Toronto Cycling Data
photo credit: The Common Elite
In spite of our woeful lack of infrastructure, Toronto’s cycling population is growing: between 2001 and 2006, the percentage of Torontonians cycling grew by more than 30%. (Toronto Public Health, 2012, Road to Health: Improving Walking and Cycling in Toronto). A 2011 report by the City's planning department (Living in Downtown and the Centres) places cycling mode share in the downtown and centres at 7.5%. Anecdotal evidence suggests commuter cycling continues to increase. Our goal is to take this trend and and both understand it and magnify it through academically grounded, community based, social marketing interventions.
Our first task was to map the city – charting the intensity of cycling ward by ward, and associating detailed demographics of each ward to cycling data. We hope to understand why people in some wards cycle more than those in neighbouring wards, and identify the barriers that keep people off bikes, even where cycling is the quickest way to get around. This has been a challenging part of the project-the report will be out in late March.

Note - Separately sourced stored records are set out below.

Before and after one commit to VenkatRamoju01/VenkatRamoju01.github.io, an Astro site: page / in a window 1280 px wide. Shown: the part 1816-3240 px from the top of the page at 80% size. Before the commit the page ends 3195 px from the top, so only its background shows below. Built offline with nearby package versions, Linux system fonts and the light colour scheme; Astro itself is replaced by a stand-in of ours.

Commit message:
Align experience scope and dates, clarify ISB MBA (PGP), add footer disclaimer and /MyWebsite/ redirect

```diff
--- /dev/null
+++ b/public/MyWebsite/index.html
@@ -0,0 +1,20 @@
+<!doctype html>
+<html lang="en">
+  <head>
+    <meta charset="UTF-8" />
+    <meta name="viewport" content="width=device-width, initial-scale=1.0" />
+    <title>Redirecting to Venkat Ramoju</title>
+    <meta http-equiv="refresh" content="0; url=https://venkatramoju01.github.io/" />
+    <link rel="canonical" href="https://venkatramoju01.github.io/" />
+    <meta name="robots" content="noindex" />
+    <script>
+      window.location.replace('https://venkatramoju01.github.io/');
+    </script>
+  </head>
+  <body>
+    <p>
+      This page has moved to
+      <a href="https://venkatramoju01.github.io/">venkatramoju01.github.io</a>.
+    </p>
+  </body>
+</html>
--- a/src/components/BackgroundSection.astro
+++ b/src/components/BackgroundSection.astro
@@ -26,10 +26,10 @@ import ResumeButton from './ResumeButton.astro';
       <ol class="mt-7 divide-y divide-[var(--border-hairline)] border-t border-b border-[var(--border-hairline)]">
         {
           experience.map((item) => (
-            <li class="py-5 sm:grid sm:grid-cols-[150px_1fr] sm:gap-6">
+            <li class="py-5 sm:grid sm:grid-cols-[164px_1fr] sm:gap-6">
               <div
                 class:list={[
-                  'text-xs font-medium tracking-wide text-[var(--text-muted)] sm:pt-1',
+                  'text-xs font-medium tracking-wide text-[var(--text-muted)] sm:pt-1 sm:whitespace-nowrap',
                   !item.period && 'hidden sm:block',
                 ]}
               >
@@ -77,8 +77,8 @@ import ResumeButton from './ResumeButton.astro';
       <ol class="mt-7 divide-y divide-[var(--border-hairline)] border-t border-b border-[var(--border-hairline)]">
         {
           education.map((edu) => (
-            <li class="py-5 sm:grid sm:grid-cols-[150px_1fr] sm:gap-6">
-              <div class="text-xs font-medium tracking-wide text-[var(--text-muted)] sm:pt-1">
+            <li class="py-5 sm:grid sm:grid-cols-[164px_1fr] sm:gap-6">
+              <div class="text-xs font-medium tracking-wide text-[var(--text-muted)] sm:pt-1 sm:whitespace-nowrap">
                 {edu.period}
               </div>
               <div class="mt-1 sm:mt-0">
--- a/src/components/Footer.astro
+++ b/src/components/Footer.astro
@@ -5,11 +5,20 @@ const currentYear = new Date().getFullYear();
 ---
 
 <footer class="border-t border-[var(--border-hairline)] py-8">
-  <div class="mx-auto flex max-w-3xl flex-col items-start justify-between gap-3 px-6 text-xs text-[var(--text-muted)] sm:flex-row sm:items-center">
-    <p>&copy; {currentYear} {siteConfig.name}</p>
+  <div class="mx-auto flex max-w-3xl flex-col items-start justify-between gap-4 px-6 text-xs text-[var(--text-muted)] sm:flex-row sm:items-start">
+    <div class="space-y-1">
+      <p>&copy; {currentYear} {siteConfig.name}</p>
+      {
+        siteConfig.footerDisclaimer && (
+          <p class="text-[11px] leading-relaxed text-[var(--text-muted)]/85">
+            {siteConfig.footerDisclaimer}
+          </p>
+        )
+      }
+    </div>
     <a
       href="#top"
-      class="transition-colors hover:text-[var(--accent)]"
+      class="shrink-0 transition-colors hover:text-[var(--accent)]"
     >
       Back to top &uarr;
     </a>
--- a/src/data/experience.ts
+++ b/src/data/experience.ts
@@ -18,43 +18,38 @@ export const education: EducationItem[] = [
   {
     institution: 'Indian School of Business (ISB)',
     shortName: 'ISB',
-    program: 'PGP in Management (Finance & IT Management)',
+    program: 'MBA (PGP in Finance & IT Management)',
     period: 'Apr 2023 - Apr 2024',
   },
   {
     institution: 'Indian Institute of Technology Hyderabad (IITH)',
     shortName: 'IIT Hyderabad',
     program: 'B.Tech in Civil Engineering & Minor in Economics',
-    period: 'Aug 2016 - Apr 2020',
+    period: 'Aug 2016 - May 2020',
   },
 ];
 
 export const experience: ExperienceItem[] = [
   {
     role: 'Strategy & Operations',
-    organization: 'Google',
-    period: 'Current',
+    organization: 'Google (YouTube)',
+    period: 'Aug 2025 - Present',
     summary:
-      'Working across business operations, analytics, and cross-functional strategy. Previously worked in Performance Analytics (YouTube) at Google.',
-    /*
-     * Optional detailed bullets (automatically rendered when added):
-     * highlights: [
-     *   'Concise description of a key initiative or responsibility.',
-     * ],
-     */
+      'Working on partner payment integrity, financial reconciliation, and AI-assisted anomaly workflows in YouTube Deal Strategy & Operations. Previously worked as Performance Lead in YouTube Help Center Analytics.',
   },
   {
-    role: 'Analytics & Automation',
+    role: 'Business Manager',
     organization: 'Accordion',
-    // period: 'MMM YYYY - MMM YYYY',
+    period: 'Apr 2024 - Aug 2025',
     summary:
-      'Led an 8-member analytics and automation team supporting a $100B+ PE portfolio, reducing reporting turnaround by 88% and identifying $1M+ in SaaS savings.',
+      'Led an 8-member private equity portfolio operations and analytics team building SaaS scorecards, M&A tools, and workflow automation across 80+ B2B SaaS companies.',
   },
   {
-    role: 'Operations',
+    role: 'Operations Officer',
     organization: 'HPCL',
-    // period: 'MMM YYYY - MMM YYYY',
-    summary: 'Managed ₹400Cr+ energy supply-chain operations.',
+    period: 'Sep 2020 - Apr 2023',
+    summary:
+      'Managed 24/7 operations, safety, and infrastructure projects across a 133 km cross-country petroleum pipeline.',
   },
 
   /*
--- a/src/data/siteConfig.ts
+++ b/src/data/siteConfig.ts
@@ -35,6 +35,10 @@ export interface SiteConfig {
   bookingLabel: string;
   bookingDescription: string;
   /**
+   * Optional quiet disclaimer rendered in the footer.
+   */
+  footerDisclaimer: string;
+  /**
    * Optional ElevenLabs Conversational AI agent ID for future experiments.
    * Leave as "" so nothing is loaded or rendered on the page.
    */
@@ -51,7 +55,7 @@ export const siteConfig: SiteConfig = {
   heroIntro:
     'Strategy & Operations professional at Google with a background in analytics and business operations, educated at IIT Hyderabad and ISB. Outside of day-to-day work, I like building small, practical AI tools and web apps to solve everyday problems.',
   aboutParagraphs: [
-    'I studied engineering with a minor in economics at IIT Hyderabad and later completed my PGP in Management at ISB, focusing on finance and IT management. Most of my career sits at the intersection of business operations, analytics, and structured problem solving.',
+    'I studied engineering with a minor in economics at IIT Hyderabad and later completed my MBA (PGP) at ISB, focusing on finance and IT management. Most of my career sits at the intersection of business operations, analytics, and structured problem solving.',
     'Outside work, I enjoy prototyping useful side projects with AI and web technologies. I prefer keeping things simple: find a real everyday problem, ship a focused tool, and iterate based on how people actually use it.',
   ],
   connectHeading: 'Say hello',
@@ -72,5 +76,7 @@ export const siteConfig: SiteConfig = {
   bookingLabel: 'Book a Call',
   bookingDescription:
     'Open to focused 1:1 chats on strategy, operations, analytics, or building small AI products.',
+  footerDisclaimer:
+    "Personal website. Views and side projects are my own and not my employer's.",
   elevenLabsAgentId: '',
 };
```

At the same time we studied the variety of tools for encouraging cycling tested in other communities. Using the well-developed literature in social psychology, student researcher Emma Cohlmeyer created an evidence based, enhanced and sequenced, social marketing tool-kit suitable for delivery by both non-profit and for-profit organizations. These complementary interventions, proven to change behaviour in other fields, include tools such as pledges, route planning, free safety equipment, group rides, peer modelling and social support, as well as local hubs (both for-profit and non-profit) to catalyse change and provide advice.
Using the mapping and demographic research completed in the summer and fall of 2012 and winter of 2013 we identified suitable target populations for cycling promotion interventions. We then conducted interviews and focus groups to identify and categorize local barriers. Additionally we developed baseline measures of cycling participation and readiness to consider cycling (stages of behaviour change) to allow evaluation of programs.
Following this research, we applied the Tool Kit to Accelerate the Adoption of Cycling for Transportation, carefully adapting it to the differing needs of our chosen communities and the associated delivery hubs. For more information, visit our Projects tab to see where we have put our research into action.